## What you should do:
From the entries below, gather each line containing the word "ipynb".

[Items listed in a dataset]
────────────────────
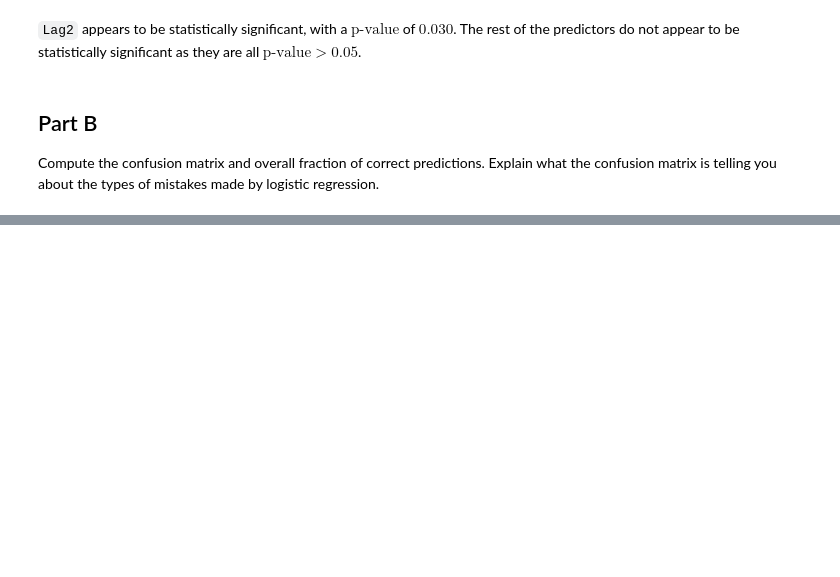
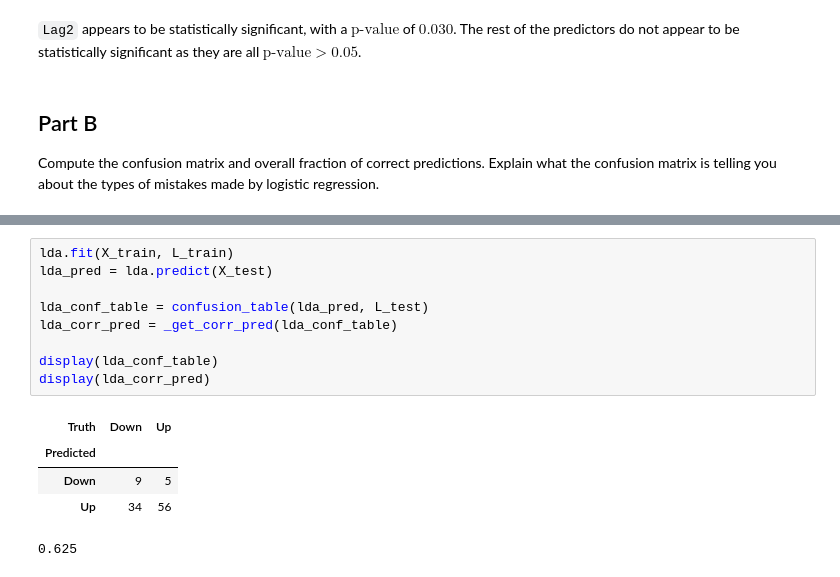
Before and after one commit to anchitrao/islp, a Jupyter notebook: chapter4/exercises/ex_13.ipynb, the cells around one changed output, grey strips where cells are left out. Cells and saved outputs as stored; diff of their text form; blank space fills up the shorter version.

```diff
--- a/chapter4/exercises/ex_13.ipynb
+++ b/chapter4/exercises/ex_13.ipynb
@@ -128,0 +199,15 @@ np.mean(labels == Weekly.Direction)
+# %%
+lda.fit(X_train, L_train)
+lda_pred = lda.predict(X_test)
+
+lda_conf_table = confusion_table(lda_pred, L_test)
+lda_corr_pred = _get_corr_pred(lda_conf_table)
+
+display(lda_conf_table)
+display(lda_corr_pred)
+# %% [output]
+| Truth | Down | Up |
+| Predicted |  |  |
+| Down | 9 | 5 |
+| Up | 34 | 56 |
+0.625
```
Also changed, not shown: parts of 18 cells of this notebook, 1 other file.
────────────────────
## Task solution:
Before and after one commit to anchitrao/islp, a Jupyter notebook: chapter4/exercises/ex_13.ipynb, the cells around one changed output, grey strips where cells are left out. Cells and saved outputs as stored; diff of their text form; blank space fills up the shorter version.
--- a/chapter4/exercises/ex_13.ipynb
+++ b/chapter4/exercises/ex_13.ipynb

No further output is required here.